First generation biofuels, like corn ethanol, haven't fulfilled their promise of displacing fossil fuels in a green, carbon neutral way. It's because they require a lot of energy to produce and use food crops, competing with people and animals for that supply, driving prices up and putting pressure on farmland. That's where second and third generation biofuels come in; they use more efficient processes that make them carbon-neutral or, ideally, carbon-negative, and they're made from feedstocks like waste biomass and algae, removing the pressure on food supplies. That's the theory, but in practice there are big challenges that need to be surmounted to make it all work, as we've seen over the past few years, which have been rough on the industry. Many next-gen biofuel startups appeared on the scene and few of them have shown commercial viability (yet).

Algae Systems might be an exception to the rule, with an interesting production process and some heavy-weight backing that gives it a much higher chance than others of crossing the finish line. CEO Matt Atwood is both an entrepreneur and a chemist. John Perry Barlow is vice president (Yes! JPB from Grateful Dead fame and the co-founder of the Electronic Frontier Foundation (EFF), an organization that should be particularly dear to anyone who likes a free and open internet). Finally, the financial muscle comes in good part from billionaire Edgar Bronfman Jr. Not a bad group if you want to make things happen!

Algae Systems/Promo image

What about the technology?

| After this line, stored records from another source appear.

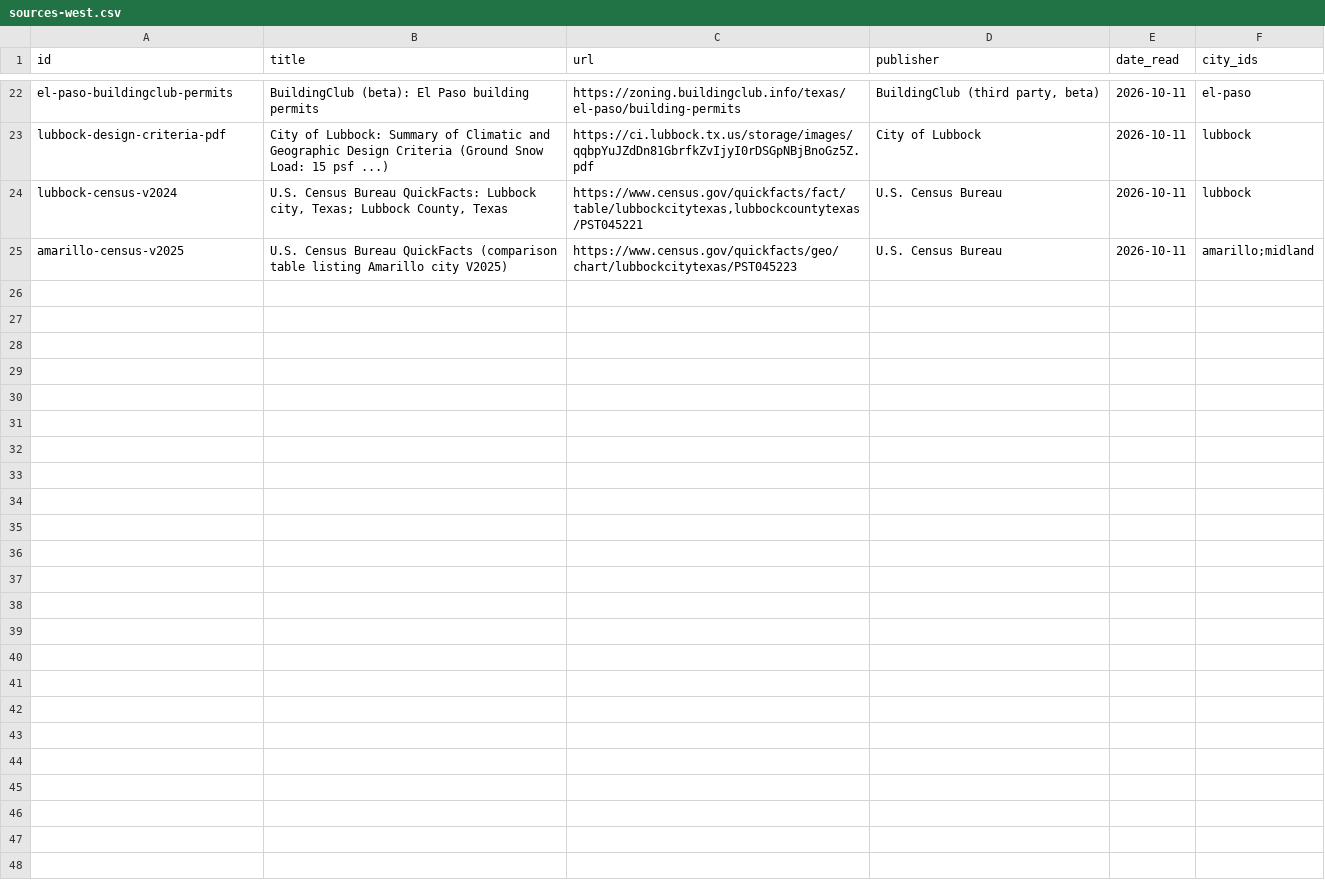
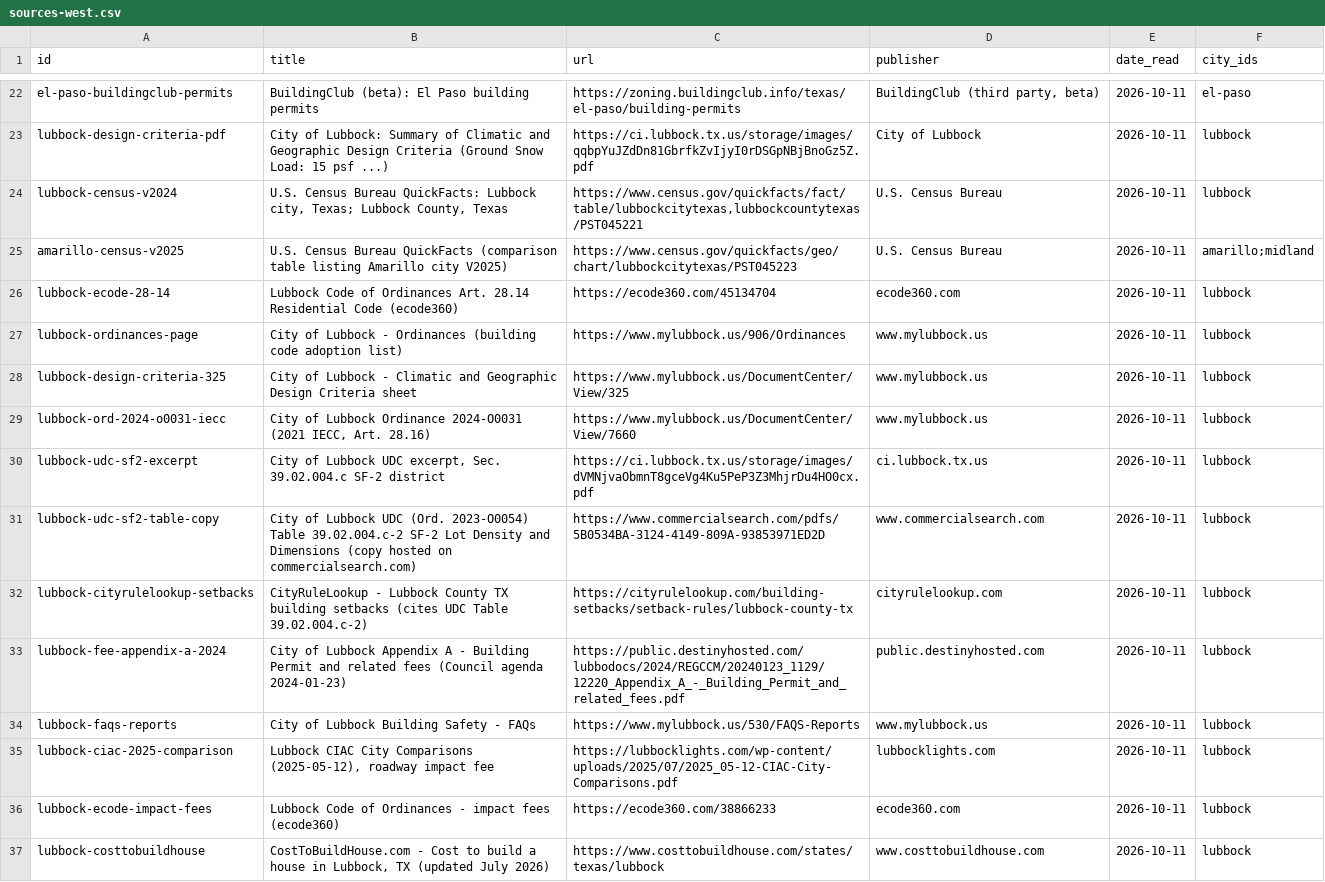
Before and after one commit to acsujan/Keystone-USA-building-code, a CSV file: texas-city-codes/_work/sources-west.csv, drawn as a sheet; only a part is shown, gaps mark what is left out; the diff covers the shown part only.

```diff
--- a/texas-city-codes/_work/sources-west.csv
+++ b/texas-city-codes/_work/sources-west.csv
@@ -25 +25,13 @@ lubbock-census-v2024,"U.S. Census Bureau QuickFacts: Lubbock city, Texas; Lubboc
 amarillo-census-v2025,U.S. Census Bureau QuickFacts (comparison table listing Amarillo city V2025),https://www.census.gov/quickfacts/geo/chart/lubbockcitytexas/PST045223,U.S. Census Bureau,2026-10-11,amarillo;midland
+lubbock-ecode-28-14,Lubbock Code of Ordinances Art. 28.14 Residential Code (ecode360),https://ecode360.com/45134704,ecode360.com,2026-10-11,lubbock
+lubbock-ordinances-page,City of Lubbock - Ordinances (building code adoption list),https://www.mylubbock.us/906/Ordinances,www.mylubbock.us,2026-10-11,lubbock
+lubbock-design-criteria-325,City of Lubbock - Climatic and Geographic Design Criteria sheet,https://www.mylubbock.us/DocumentCenter/View/325,www.mylubbock.us,2026-10-11,lubbock
+lubbock-ord-2024-o0031-iecc,"City of Lubbock Ordinance 2024-O0031 (2021 IECC, Art. 28.16)",https://www.mylubbock.us/DocumentCenter/View/7660,www.mylubbock.us,2026-10-11,lubbock
+lubbock-udc-sf2-excerpt,"City of Lubbock UDC excerpt, Sec. 39.02.004.c SF-2 district",https://ci.lubbock.tx.us/storage/images/dVMNjvaObmnT8gceVg4Ku5PeP3Z3MhjrDu4HO0cx.pdf,ci.lubbock.tx.us,2026-10-11,lubbock
+lubbock-udc-sf2-table-copy,City of Lubbock UDC (Ord. 2023-O0054) Table 39.02.004.c-2 SF-2 Lot Density and Dimensions (copy hosted on commercialsearch.com),https://www.commercialsearch.com/pdfs/5B0534BA-3124-4149-809A-93853971ED2D,www.commercialsearch.com,2026-10-11,lubbock
+lubbock-cityrulelookup-setbacks,CityRuleLookup - Lubbock County TX building setbacks (cites UDC Table 39.02.004.c-2),https://cityrulelookup.com/building-setbacks/setback-rules/lubbock-county-tx,cityrulelookup.com,2026-10-11,lubbock
+lubbock-fee-appendix-a-2024,City of Lubbock Appendix A - Building Permit and related fees (Council agenda 2024-01-23),https://public.destinyhosted.com/lubbodocs/2024/REGCCM/20240123_1129/12220_Appendix_A_-_Building_Permit_and_related_fees.pdf,public.destinyhosted.com,2026-10-11,lubbock
+lubbock-faqs-reports,City of Lubbock Building Safety - FAQs,https://www.mylubbock.us/530/FAQS-Reports,www.mylubbock.us,2026-10-11,lubbock
+lubbock-ciac-2025-comparison,"Lubbock CIAC City Comparisons (2025-05-12), roadway impact fee",https://lubbocklights.com/wp-content/uploads/2025/07/2025_05-12-CIAC-City-Comparisons.pdf,lubbocklights.com,2026-10-11,lubbock
+lubbock-ecode-impact-fees,Lubbock Code of Ordinances - impact fees (ecode360),https://ecode360.com/38866233,ecode360.com,2026-10-11,lubbock
+lubbock-costtobuildhouse,"CostToBuildHouse.com - Cost to build a house in Lubbock, TX (updated July 2026)",https://www.costtobuildhouse.com/states/texas/lubbock,www.costtobuildhouse.com,2026-10-11,lubbock
```
Also changed, not shown: 11 added rows elsewhere in this file, texas-city-codes/_work/sources-austin.csv, 5 other files.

The five years old Nevada-based startup is using an interesting approach that was first looked at by NASA. The idea is to use municipal waste water to grow algae in special bags that are anchored offshore where they get plenty of sun and where the waves keep everything well mixed. Once the algae has grown enough, it is harvested, and the now clean water can then be used by cities and farms or return back to the sea. The algae goes through a special "hydrothermal liquefaction" process that, with temperatures of about 550 degrees Fahrenheit, turn it into a kind of bio-crude oil. Another useful byproduct is fertilizer, from the part of the algae that isn't turned into fuel. Nice 3-for-1!

This algae-based crude can then be further refined into diesel, gasoline, or even - promisingly - into jet fuel. I'm particularly excited about the latter because while we have a clear path to electrify a lot of ground transportation, air travel will use liquid fuels for the foreseeable future, so if we can make carbon neutral or carbon negative fuel for planes, this would be a great step forward!

To show that this isn't just theory, but that it works in practice, Algae System has built a pilot plant in Daphne, Alabama. This operation isn't just neutral on the environment, it actually consumes pollutants like phosphorus and nitrogen, leaving cleaner water behind. The demo plant treats about 40,000 gallons of waste water per acre per day and produces about 3,000 gallons of fuel per acre per year. This is just a start and Algae Systems expects productivity to improve.

Here's a funny anecdote, as reported by Alabama.com: "After nine years at the helm of [Daphne municipal water and sewage utility], Rob McElroy is stepping down as general manager to take a position with Algae Systems, a company that's found success with an environmentally friendly wastewater-treatment and biofuel-producing pilot project on the city's bayfront." Apparently he was so impressed working with the pilot project that he decided he'd rather work with them directly!

The next step is to build a commercial-scale plant, which would cost between $80-100 million, but before they get there, they need to raise some more money.

Via Algae Systems, NYT

Tags: Algae | Biodiesel | Biofuels

WHAT'S HOT ON FACEBOOK